PROBLEM: Scan the records for "setTitleFilter". Show the matching lines.

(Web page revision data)

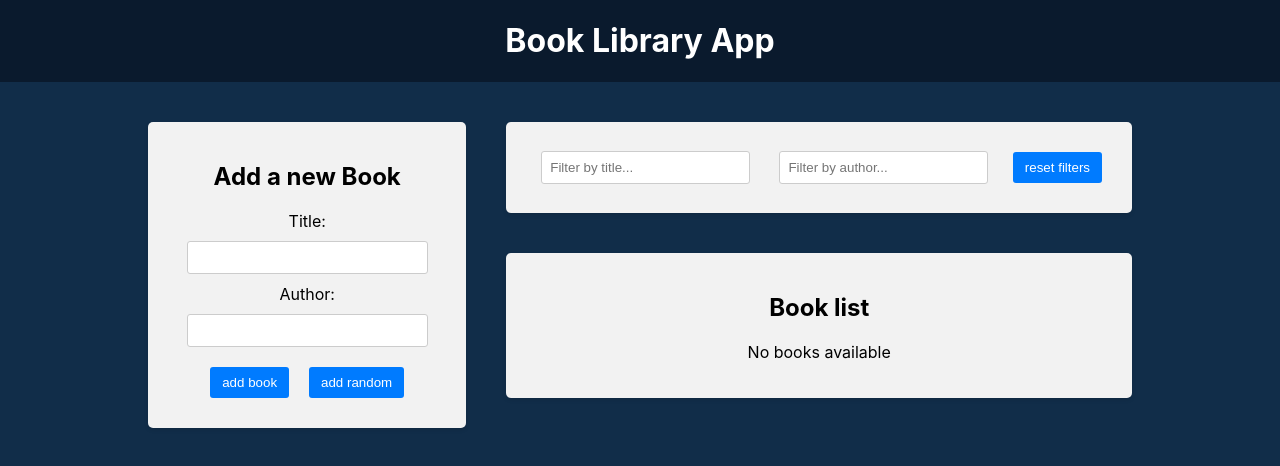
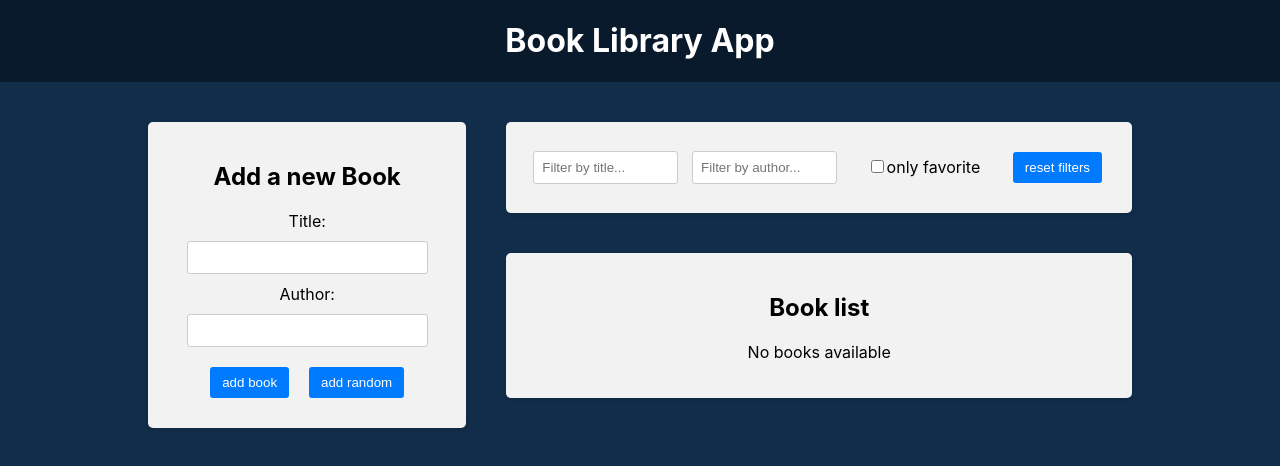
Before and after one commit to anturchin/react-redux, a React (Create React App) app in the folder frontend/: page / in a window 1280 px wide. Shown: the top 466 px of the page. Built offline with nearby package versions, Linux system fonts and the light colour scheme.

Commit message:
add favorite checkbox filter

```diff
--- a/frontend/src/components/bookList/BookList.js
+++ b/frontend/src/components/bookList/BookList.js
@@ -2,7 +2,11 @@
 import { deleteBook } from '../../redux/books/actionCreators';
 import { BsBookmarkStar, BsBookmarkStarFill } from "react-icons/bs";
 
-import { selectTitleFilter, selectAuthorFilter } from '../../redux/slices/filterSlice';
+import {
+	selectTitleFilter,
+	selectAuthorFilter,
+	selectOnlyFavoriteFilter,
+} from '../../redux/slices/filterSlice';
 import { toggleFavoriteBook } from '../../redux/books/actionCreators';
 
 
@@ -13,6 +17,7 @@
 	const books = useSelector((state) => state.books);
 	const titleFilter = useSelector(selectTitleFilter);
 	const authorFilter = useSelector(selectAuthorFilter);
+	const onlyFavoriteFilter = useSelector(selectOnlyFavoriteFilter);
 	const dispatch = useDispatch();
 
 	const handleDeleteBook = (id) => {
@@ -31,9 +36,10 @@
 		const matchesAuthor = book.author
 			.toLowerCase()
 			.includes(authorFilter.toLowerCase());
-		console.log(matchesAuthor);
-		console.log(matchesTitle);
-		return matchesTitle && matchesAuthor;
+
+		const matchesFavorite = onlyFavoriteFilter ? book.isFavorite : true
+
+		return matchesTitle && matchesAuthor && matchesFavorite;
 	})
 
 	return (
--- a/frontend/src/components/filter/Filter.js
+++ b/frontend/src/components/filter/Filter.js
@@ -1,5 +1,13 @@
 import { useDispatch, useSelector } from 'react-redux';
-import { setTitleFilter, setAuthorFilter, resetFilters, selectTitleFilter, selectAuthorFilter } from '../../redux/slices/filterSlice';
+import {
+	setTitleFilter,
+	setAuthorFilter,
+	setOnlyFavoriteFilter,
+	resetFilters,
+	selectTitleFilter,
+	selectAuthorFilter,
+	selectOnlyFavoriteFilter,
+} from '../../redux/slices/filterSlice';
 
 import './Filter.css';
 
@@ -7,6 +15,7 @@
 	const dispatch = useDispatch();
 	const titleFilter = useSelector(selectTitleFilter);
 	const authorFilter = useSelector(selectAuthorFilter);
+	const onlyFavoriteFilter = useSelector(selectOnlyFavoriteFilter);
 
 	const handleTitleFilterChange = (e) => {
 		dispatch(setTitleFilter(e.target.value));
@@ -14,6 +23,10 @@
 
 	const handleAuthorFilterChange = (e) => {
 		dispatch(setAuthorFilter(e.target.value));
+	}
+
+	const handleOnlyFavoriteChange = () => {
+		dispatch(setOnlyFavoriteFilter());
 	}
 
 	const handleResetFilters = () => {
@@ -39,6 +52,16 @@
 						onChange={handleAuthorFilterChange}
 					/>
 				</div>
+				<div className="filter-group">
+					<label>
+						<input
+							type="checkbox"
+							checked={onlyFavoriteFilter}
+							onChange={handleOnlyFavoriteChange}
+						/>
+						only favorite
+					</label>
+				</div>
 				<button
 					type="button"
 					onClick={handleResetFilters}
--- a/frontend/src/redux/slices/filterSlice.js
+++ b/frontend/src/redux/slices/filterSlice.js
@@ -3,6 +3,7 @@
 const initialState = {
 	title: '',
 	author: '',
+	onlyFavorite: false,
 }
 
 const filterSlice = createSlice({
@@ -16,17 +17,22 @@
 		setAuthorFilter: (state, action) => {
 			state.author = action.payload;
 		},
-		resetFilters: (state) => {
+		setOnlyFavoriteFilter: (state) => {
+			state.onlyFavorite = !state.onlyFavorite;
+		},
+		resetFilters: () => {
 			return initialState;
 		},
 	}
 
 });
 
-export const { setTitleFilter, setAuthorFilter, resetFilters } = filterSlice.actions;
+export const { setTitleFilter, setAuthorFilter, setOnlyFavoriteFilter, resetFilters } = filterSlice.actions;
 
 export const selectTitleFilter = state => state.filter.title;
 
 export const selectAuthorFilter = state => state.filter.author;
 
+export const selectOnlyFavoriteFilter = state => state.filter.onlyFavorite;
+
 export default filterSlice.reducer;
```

ANSWER SECTION:
-import { setTitleFilter, setAuthorFilter, resetFilters, selectTitleFilter, selectAuthorFilter } from '../../redux/slices/filterSlice';
+	setTitleFilter,
 		dispatch(setTitleFilter(e.target.value));
-export const { setTitleFilter, setAuthorFilter, resetFilters } = filterSlice.actions;
+export const { setTitleFilter, setAuthorFilter, setOnlyFavoriteFilter, resetFilters } = filterSlice.actions;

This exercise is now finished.